Last week, President Trump announced that he is recognizing Venezuelan opposition leader Juan Guaido as the legitimate president of Venezuela. The move came nearly two weeks after embattled President Nicolas Maduro was inaugurated for a second term that the U.S., dozens of other countries and the Venezuelan opposition have decried as illegitimate.
When looking at the way the world is responding to the latest crisis in Venezuela it is important to note that Venezuela has the largest amount of proven oil reserves in the world. It is also important to note the difference between the economies of Saudi Arabia and Norway.

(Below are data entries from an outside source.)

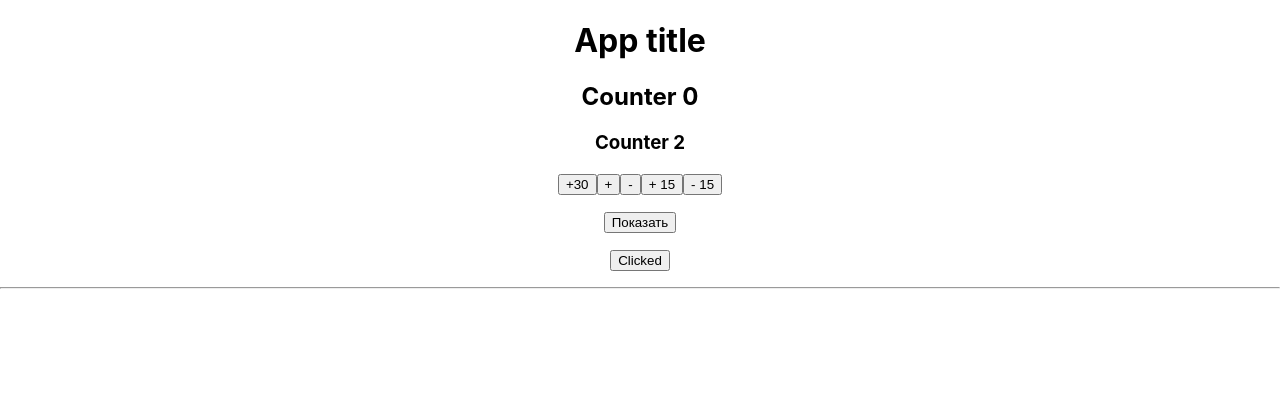
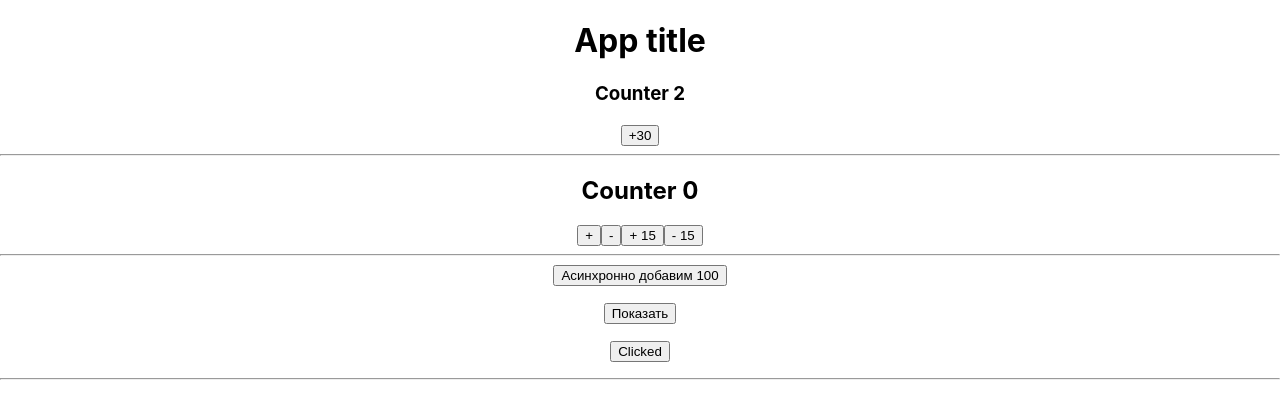
Before and after one commit to aSosunoff/ReactTheory, a React (Create React App) app: page / in a window 1280 px wide. Shown: the top 418 px of the page. Built offline with nearby package versions, Linux system fonts and the light colour scheme.

Commit message:
added redux thunk

```diff
--- a/src/Counter/index.js
+++ b/src/Counter/index.js
@@ -1,7 +1,7 @@
 import React from 'react';
 import { connect } from 'react-redux';
 import Counter2 from '../Counter2/';
-import { add, sub, addNumber } from '../redux/actions/actions';
+import { add, sub, addNumber, addAsyncNumber } from '../redux/actions/actions';
 
 class Counter extends React.Component {
 	/* state = {
@@ -29,12 +29,15 @@ class Counter extends React.Component {
 	render() {
 		return (
 			<>
+				<Counter2 />
+				<hr />
 				<h2>Counter {this.props.counter}</h2>
-				<Counter2 />
 				<button onClick={this.props.onAdd}>+</button>
 				<button onClick={this.props.onSub}>-</button>
 				<button onClick={() => this.props.onAddNumber(15)}>+ 15</button>
 				<button onClick={() => this.props.onAddNumber(-15)}>- 15</button>
+				<hr />
+				<button onClick={() => this.props.onAsyncAddNumber(100)}>Асинхронно добавим 100</button>
 			</>
 		);
 	}
@@ -51,6 +54,7 @@ const mapDispatchToProps = dispatch => {
 		onAdd: () => dispatch(add()),
 		onSub: () => dispatch(sub()),
 		onAddNumber: number => dispatch(addNumber(number)),
+		onAsyncAddNumber: number => dispatch(addAsyncNumber(number)),
 	};
 };
 
--- a/src/redux/actions/actions.js
+++ b/src/redux/actions/actions.js
@@ -15,3 +15,11 @@ export const addNumber = number => {
 export const add2 = number => {
 	return { type: ADD2, payload: number };
 };
+
+export const addAsyncNumber = number => {
+	return dispatch => {
+		setTimeout(() => {
+			dispatch(addNumber(number));
+		}, 3000);
+	};
+};
```
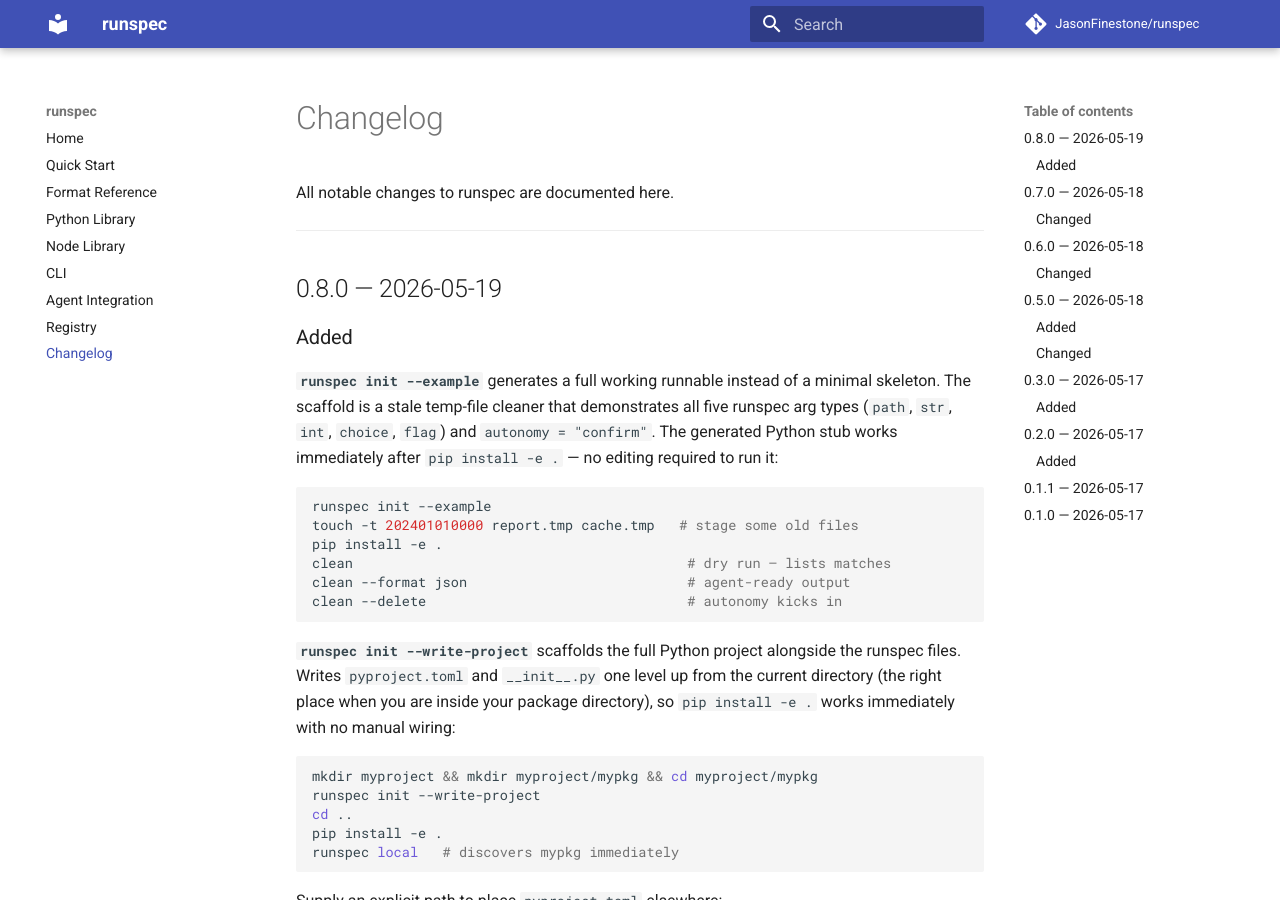
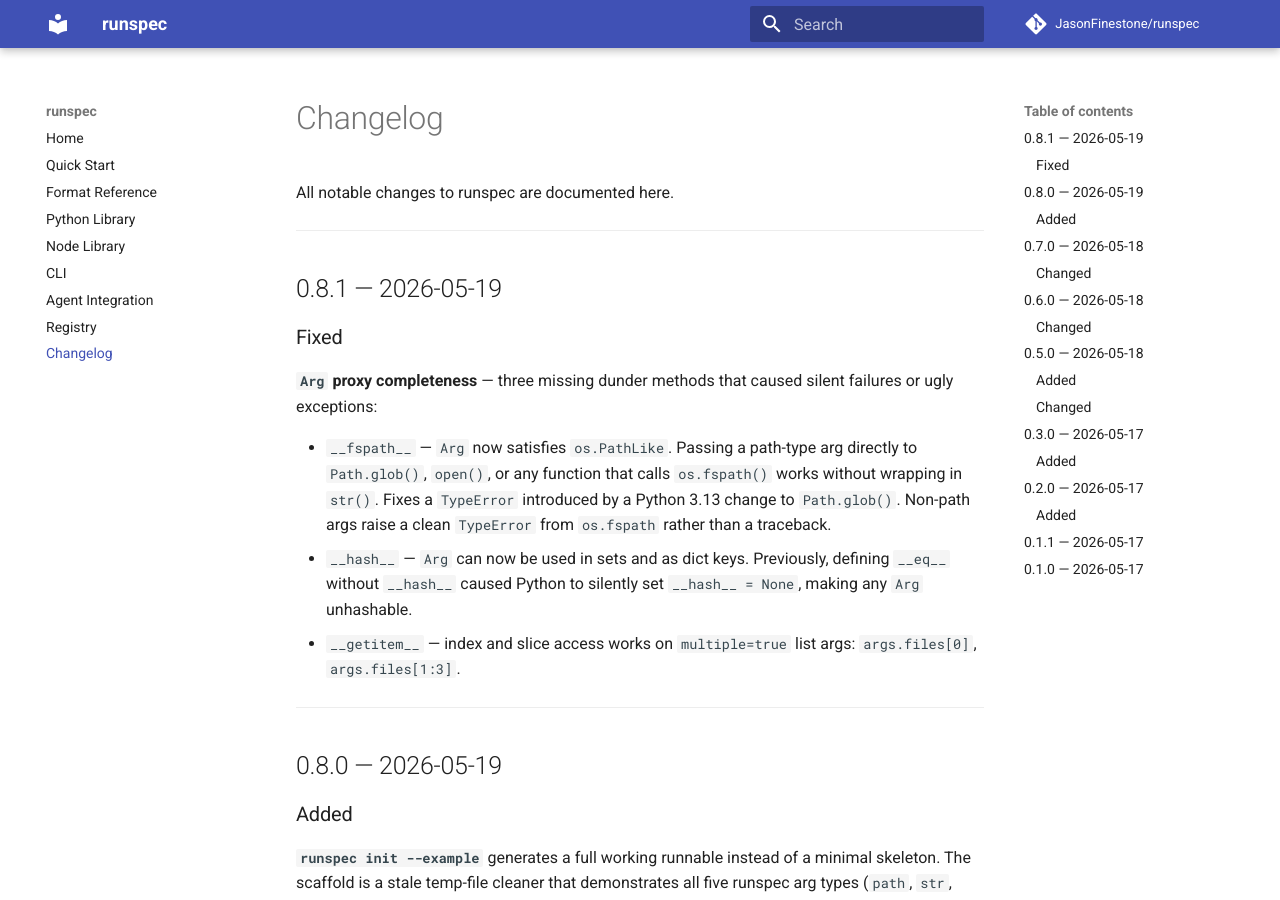
Before and after one commit to JasonFinestone/runspec, an MkDocs documentation site: the page built from docs/changelog.md, in a window 1280 px wide and 900 px high. Built offline with MkDocs 1.6.1 and Material for MkDocs 9.7.7, drawn with Linux system fonts in a browser that asks for light colours; comment, search, counter and statistics services are not loaded.

Commit message:
chore: bump version to 0.8.1, add changelog entry
Co-Authored-By: Claude Sonnet 4.6 <noreply@anthropic.com>

```diff
--- a/docs/changelog.md
+++ b/docs/changelog.md
@@ -1,6 +1,26 @@
 # Changelog
 
 All notable changes to runspec are documented here.
+
+---
+
+## 0.8.1 — 2026-05-19
+
+### Fixed
+
+**`Arg` proxy completeness** — three missing dunder methods that caused
+silent failures or ugly exceptions:
+
+- `__fspath__` — `Arg` now satisfies `os.PathLike`. Passing a path-type
+  arg directly to `Path.glob()`, `open()`, or any function that calls
+  `os.fspath()` works without wrapping in `str()`. Fixes a `TypeError`
+  introduced by a Python 3.13 change to `Path.glob()`. Non-path args
+  raise a clean `TypeError` from `os.fspath` rather than a traceback.
+- `__hash__` — `Arg` can now be used in sets and as dict keys. Previously,
+  defining `__eq__` without `__hash__` caused Python to silently set
+  `__hash__ = None`, making any `Arg` unhashable.
+- `__getitem__` — index and slice access works on `multiple=true` list
+  args: `args.files[0]`, `args.files[1:3]`.
 
 ---
 
```
Also changed, not shown: 1 other file.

Saudi Arabia at some point emerged as a strong and independent country and managed to keep western interest from interfering in its development. Norway would be another example of an oil rich country that has not allowed foreign or for that matter Norwegian business entities to control its oil wealth. Norway uses its oil wealth to offer citizens one of the highest standards of living in the world.
I cannot argue whether Maduro is the best person to lead the nation of Venezuela, but it seems to me the people should determine their president, not the international community. If you don’t believe that oil availability is at the heart of the international interest in the internal affairs of the nation of Venezuela, then ask yourself, why of all the dictatorships in the world, is the whole western coalition focused on the internal affairs of Venezuela?
As a people who believe in a sense of justice, we cannot continue to support corporate policies that seek to take advantage of the people and resources of other nations. Maybe if we could convince our corporate leadership to respect the rights of other nations and not just see them as resources to take advantage of, we might improve our standing in the world and reduce the number of people who feel so helpless. Or at least that’s the way I see it.
(Hollis Wormsby has served as a featured columnist for the Birmingham Times for more than 29 years. He is the former host of Talkback on 98.7 KISS FM and of Real Talk on WAGG AM. If you would like to comment on this column you can email him at firstname.lastname@example.org)